Maître Najet Laabidi de nouveau visée par les autorités tunisiennes.

En ce sens-là, oui, l’amende infligée à Najet Laabidi a la valeur d’un symbole. Le symbole d’une Tunisie qui, depuis 2011;  avance vers l’Etat de droit mais bien souvent trébuche. Dans notre article du 18 mars 2018 intitulé «Maître Najet Laabidi de nouveau visée par les autorités tunisiennes»;  nous notions encore :

«Si l’on juge un pays sur la manière dont il traite les personnes handicapées, alors la Tunisie a besoin d’un bon avocat. Et si l’on juge un pays au respect que les pouvoirs publics accordent aux avocats, alors la terre du Jasmin semble en chute libre vers l’indéfendable».

Autant dire que Najet Laabidi a elle aussi, plus encore; la valeur d’un symbole. Le symbole des DDH de tous parcours de vie et milieux professionnels; même si les praticiens du droit sont par définition mieux armés pour défendre;  qui permettent tant soit peu à cette Tunisie en chute libre de se raccrocher aux branches. La valeur d’un symbole à défendre; car de là dépend la réalité de demain de l’Etat de droit en Tunisie. Et partout ailleurs; parce qu’un symbole de liberté n’a pas de frontières.

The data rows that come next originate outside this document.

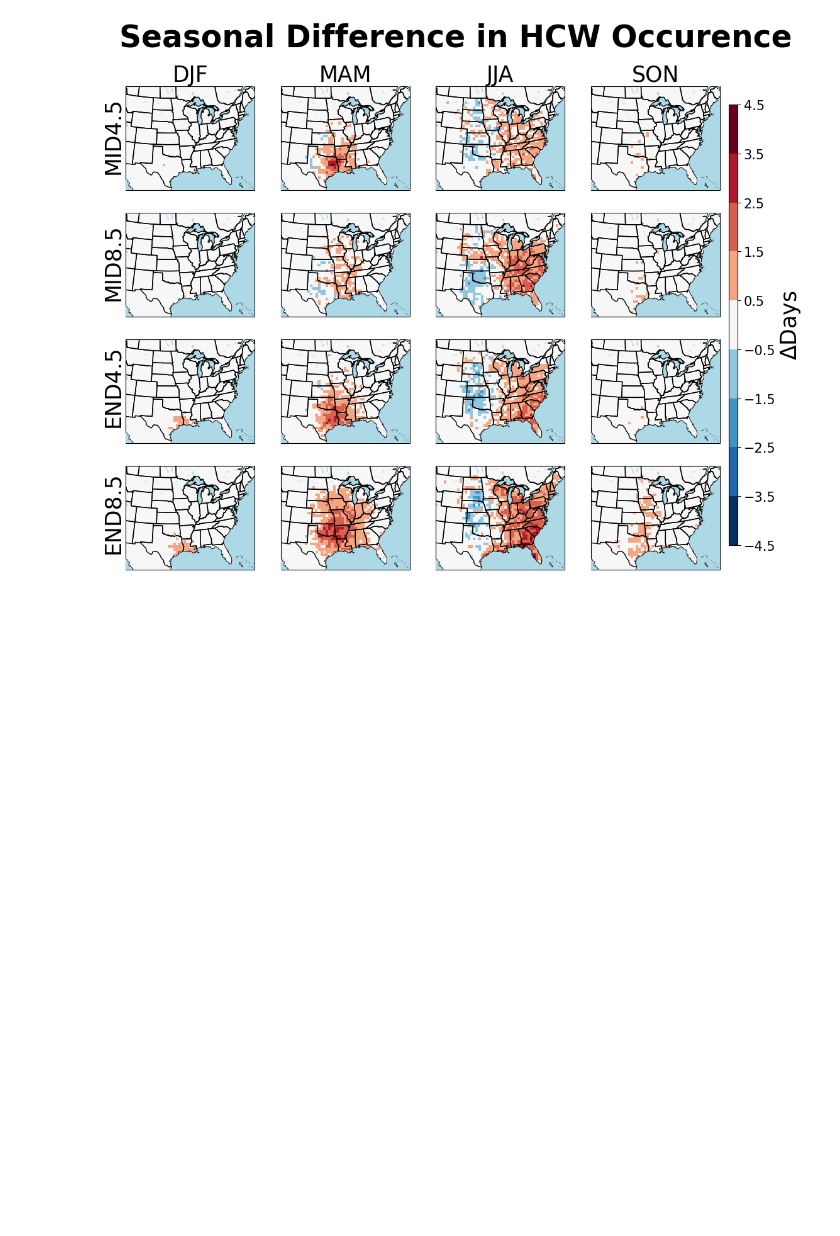
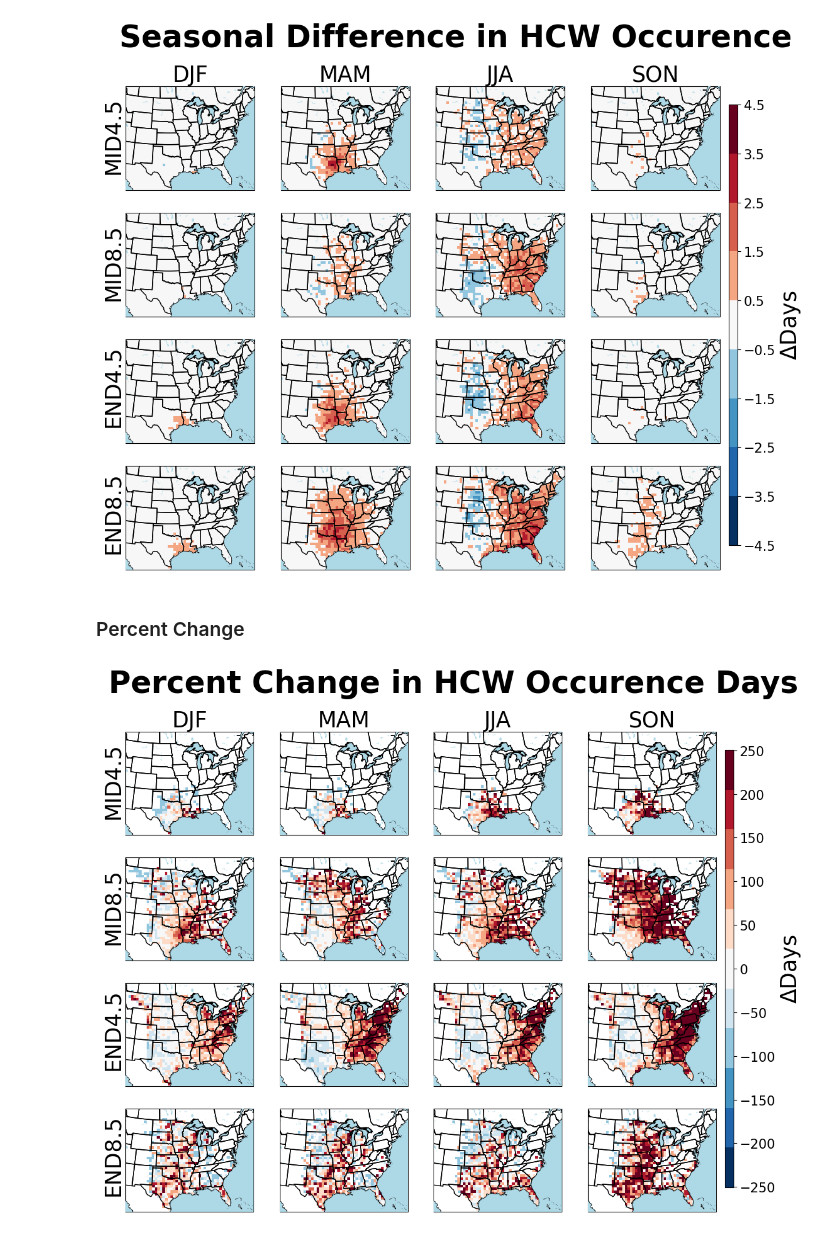
Before and after one commit to jcorner1/SYN_SERV, a Jupyter notebook: Code/Delta_Calculation_Maps.ipynb, the cells around one changed output. Drawn from its saved outputs; the diff is of its cells as text; code cells hidden in the pictures; blank space fills up the shorter version.

```diff
--- a/Code/Delta_Calculation_Maps.ipynb
+++ b/Code/Delta_Calculation_Maps.ipynb
@@ -187,3 +189,5 @@ plt.savefig('../Plots/Seasonal_deltas.png', format='png', dpi=500, bbox_inches='
 plt.show()
 # %% [output]
 [figure]
+# %% [markdown]
+### Percent Change
@@ -189,0 +201,50 @@ plt.show()
+# %%
+#Plot the data
+fig = plt.figure(figsize=(14,10))
+plt.tick_params(left = False, right = False , labelleft = False ,
+                    labelbottom = False, bottom = False)
+
+divnorm=colors.TwoSlopeNorm(vmin=-250.5, vcenter=0., vmax=250.5)
+epoch_labels = ['MID4.5', 'MID8.5', 'END4.5', 'END8.5']
+
+plt.subplots_adjust(right=0.8)
+title = plt.suptitle('Percent Change in HCW Occurence Days', size=35).set_weight('bold')
+cbar_ax = fig.add_axes([0.81, 0.15, 0.01, 0.7])
+
+x = 1
+
+for i in range(len(epochs[1:])):
+    for j in range(len(seasons)):
+
+        ax = plt.subplot(4, 4, x, projection=ccrs.LambertConformal(central_longitude=-98, central_latitude=35))
+        c = ax.pcolormesh(uhs_HIST_DJF.CLONG.values[0,:,:], uhs_HIST_DJF.CLAT.values[0,:,:],locals()[f'pc_{seasons[i]}_{epochs[1:][j]}'],
+                          transform=cartopy.crs.PlateCarree(), cmap=cmap, norm=divnorm)
+
+        ax.add_feature(cartopy.feature.STATES, zorder=2)
+        ax.add_feature(cartopy.feature.COASTLINE, zorder=3)
+        ax.add_feature(cartopy.feature.LAND, facecolor='white')
+        ax.add_feature(cartopy.feature.OCEAN, facecolor='lightblue', zorder=3)
+        ax.add_feature(cartopy.feature.LAKES, facecolor='lightblue')
+
+        ax.set_extent([-110, -74, 24.5, 50])
+
+        #ax.annotate(f'{epochs[1:][i]} - ', (0.05,0.05),fontsize=16, xycoords='axes fraction')
+
+        if x <= 4:
+            plt.title(f'{seasons[j]}',fontsize=25)
+
+        if x in [1, 5, 9, 13]:
+            #plt.ylabel(,fontsize=25)
+            ax.annotate(f'{epoch_labels[i]}', xy=(-0.18,0.2), xycoords='axes fraction', fontsize=25, rotation='vertical')
+
+        x=x+1
+
+
+
+cbar = plt.colorbar(c,ticks=np.array(range(-250, 251, 50)), pad=0.01, ax=ax, cax=cbar_ax)
+cbar.ax.tick_params(labelsize=15)
+cbar.set_label(label='$\Delta$Days', size=25)
+plt.savefig('../Plots/Seasonal_pc.png', format='png', dpi=500, bbox_inches='tight')
+plt.show()
+# %% [output]
+[figure, added]
```
Also changed, not shown: parts of 13 cells of this notebook, 8 other files.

Bernard J. Henry est Officier des Relations Extérieures de l’Association of World Citizens.